## Task to complete
Search the data below for the word "section" and copy each line that holds it.

## Data to process
*-*-*

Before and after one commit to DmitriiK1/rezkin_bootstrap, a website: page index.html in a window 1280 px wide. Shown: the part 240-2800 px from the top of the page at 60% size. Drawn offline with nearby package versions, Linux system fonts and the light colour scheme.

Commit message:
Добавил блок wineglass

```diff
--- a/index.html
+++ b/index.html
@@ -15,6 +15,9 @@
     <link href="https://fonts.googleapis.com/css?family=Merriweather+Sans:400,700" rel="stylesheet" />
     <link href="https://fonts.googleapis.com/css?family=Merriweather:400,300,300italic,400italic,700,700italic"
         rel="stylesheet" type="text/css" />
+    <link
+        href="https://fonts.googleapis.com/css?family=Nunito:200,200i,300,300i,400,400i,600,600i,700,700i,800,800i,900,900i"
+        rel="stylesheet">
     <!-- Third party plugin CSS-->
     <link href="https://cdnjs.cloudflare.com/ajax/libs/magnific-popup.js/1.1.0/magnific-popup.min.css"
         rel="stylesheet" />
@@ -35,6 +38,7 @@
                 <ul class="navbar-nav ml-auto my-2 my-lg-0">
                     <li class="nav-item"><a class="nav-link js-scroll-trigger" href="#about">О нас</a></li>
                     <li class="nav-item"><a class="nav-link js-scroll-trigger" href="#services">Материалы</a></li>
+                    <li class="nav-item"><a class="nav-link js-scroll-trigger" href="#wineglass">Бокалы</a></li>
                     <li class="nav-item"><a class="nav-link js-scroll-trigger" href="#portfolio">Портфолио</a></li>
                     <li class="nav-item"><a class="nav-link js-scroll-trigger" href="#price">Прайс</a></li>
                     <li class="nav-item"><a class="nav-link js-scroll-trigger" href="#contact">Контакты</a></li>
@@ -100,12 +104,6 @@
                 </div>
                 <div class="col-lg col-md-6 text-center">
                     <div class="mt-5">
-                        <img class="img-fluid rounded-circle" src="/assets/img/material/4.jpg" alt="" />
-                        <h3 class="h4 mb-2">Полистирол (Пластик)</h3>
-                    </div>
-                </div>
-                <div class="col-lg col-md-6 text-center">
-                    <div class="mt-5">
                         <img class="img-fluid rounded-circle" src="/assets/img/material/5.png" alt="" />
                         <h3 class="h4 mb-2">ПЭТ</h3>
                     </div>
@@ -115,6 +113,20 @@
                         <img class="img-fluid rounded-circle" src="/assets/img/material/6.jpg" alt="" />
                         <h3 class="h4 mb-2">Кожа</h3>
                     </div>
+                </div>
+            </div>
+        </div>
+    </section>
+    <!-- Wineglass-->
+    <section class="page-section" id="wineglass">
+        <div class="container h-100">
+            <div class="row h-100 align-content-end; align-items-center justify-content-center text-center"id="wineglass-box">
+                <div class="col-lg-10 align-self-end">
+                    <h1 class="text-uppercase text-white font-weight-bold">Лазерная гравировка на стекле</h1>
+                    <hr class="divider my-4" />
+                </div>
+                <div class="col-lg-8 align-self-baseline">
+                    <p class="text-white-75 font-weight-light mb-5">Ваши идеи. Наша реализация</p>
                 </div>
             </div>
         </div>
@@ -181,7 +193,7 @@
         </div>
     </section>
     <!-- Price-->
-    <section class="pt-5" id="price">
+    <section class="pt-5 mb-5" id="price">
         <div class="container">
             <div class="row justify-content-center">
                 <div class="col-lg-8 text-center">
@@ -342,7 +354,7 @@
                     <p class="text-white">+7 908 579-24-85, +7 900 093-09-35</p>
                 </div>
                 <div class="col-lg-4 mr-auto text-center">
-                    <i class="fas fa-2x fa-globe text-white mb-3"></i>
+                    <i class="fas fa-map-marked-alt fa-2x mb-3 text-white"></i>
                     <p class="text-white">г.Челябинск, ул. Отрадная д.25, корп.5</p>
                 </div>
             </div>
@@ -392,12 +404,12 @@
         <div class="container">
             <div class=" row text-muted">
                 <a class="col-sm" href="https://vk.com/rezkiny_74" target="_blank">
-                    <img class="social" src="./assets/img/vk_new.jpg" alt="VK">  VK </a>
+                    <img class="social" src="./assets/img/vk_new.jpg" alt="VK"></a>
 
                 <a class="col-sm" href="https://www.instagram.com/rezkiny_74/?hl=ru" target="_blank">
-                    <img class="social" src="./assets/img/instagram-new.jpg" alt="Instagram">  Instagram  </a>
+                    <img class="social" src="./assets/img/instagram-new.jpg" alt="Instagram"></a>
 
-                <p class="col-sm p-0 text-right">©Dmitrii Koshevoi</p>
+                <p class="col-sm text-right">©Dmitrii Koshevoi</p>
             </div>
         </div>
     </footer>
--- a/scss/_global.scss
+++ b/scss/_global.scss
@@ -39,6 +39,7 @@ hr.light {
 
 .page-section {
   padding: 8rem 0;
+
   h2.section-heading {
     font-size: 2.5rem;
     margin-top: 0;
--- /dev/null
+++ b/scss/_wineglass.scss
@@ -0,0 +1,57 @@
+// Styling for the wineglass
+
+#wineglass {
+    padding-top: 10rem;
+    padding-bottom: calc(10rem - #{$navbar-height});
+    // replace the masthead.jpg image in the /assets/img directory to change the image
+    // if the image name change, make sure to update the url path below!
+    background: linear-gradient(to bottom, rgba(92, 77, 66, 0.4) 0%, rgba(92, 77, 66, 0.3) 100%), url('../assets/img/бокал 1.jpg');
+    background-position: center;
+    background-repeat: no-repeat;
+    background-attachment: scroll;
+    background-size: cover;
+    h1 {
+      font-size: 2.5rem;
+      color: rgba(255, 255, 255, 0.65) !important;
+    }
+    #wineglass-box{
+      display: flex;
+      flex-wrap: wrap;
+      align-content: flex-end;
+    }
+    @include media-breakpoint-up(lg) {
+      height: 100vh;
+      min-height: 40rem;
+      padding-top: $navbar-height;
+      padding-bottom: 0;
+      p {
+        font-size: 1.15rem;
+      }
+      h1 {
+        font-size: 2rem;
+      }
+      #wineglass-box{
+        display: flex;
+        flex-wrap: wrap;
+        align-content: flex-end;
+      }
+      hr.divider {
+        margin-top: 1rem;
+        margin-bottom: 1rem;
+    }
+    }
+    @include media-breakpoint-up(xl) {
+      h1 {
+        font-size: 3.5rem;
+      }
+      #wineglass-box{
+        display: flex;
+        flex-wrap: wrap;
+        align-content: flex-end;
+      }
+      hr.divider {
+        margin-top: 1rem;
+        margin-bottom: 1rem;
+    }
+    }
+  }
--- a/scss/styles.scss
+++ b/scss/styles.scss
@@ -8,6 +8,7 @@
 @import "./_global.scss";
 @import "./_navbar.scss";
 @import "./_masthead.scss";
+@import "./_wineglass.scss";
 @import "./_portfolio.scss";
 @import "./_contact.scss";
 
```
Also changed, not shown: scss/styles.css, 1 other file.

*-*-*

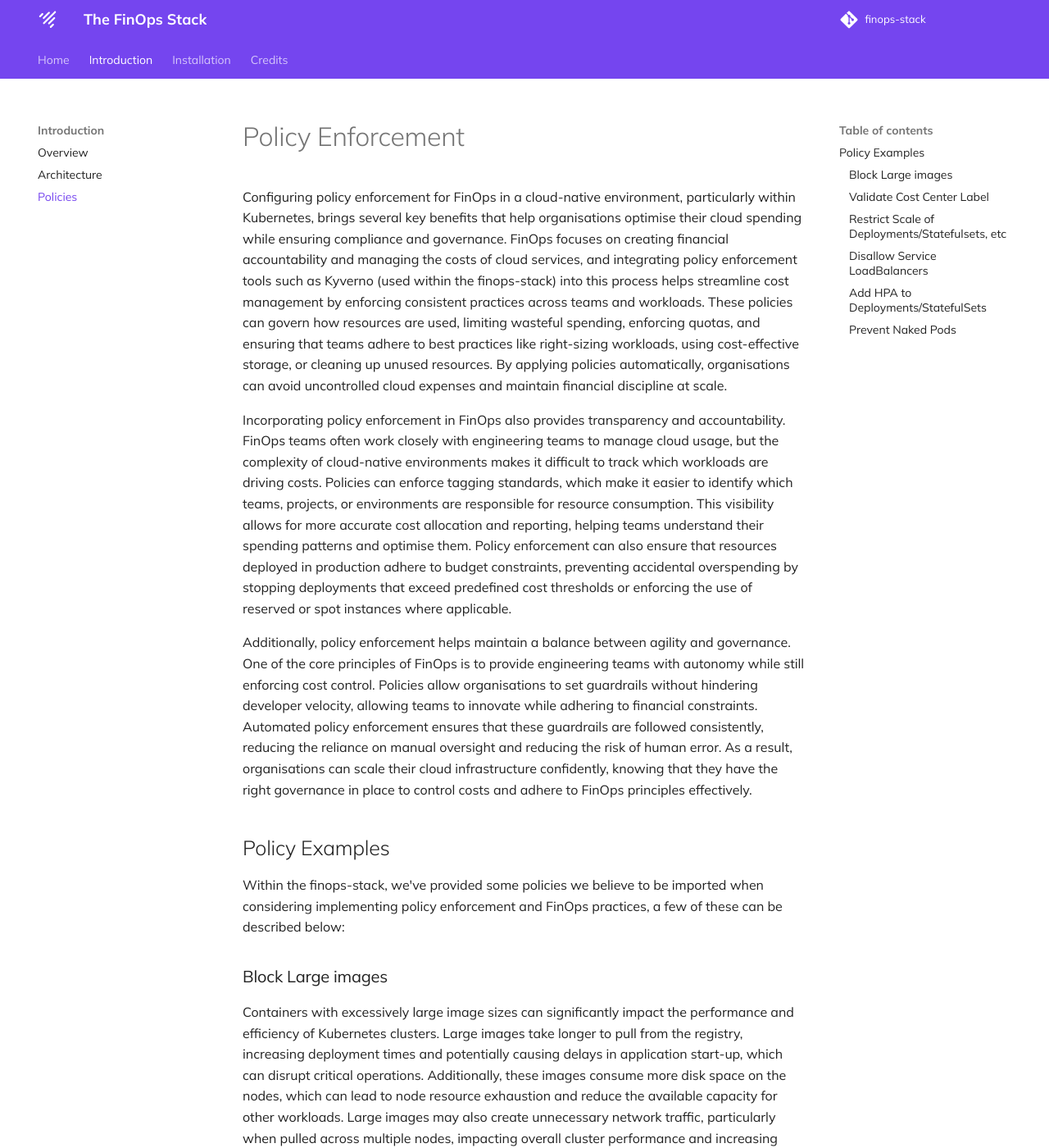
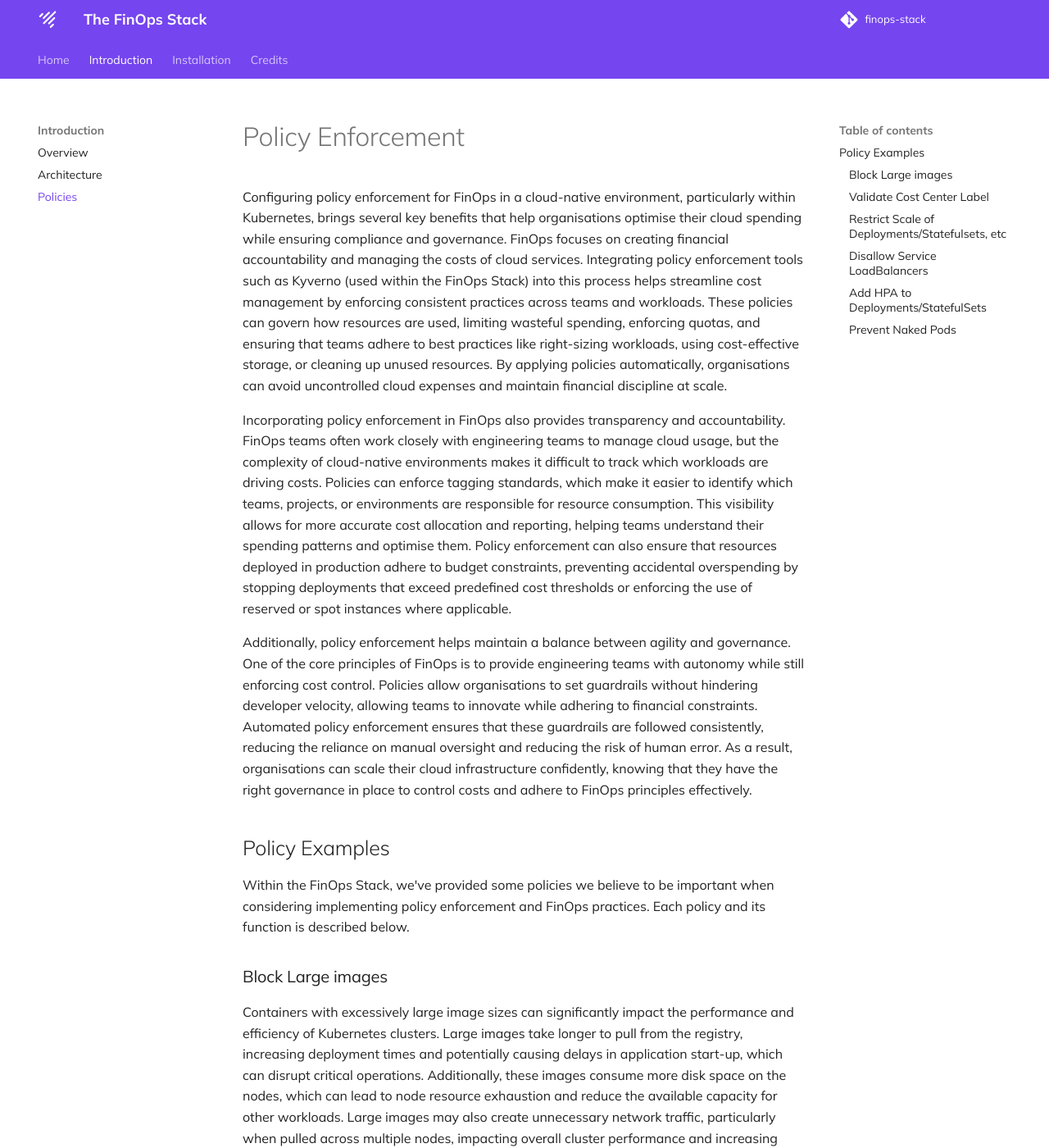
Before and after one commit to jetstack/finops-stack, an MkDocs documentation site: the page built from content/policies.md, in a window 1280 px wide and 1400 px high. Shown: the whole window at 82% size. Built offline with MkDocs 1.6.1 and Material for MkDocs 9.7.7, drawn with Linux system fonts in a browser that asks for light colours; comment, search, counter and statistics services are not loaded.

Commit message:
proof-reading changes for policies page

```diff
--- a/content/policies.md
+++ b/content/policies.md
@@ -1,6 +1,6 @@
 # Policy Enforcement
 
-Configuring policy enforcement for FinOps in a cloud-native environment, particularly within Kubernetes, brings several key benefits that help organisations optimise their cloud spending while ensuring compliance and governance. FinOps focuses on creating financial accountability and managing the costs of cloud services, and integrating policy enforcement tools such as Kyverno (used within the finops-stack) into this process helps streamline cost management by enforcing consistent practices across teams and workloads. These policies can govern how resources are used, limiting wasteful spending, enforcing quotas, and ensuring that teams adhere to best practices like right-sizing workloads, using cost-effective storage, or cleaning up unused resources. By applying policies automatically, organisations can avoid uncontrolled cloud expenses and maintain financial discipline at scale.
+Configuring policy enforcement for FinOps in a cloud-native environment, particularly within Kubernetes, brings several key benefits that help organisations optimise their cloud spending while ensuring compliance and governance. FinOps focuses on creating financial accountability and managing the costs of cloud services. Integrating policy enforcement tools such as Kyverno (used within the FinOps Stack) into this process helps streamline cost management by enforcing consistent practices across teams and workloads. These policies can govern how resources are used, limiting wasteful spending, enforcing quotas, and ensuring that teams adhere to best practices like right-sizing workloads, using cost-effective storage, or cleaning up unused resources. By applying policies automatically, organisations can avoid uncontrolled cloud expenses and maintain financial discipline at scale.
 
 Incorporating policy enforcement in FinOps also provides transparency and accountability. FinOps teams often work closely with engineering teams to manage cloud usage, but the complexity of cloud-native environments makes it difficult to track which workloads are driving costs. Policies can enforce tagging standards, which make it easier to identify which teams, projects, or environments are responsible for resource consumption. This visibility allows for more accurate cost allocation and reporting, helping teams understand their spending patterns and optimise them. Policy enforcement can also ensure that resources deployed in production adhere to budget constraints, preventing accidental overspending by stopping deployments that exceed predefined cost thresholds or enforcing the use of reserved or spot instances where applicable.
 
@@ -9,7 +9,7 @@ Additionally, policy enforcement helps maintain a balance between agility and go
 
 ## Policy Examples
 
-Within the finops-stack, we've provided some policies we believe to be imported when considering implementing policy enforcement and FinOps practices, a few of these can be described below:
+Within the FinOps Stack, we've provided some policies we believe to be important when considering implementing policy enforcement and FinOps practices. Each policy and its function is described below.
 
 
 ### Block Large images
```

*-*-*

## Reply
+    </section>
+    <section class="page-section" id="wineglass">
     </section>
-    <section class="pt-5" id="price">
+    <section class="pt-5 mb-5" id="price">
 .page-section {
   h2.section-heading {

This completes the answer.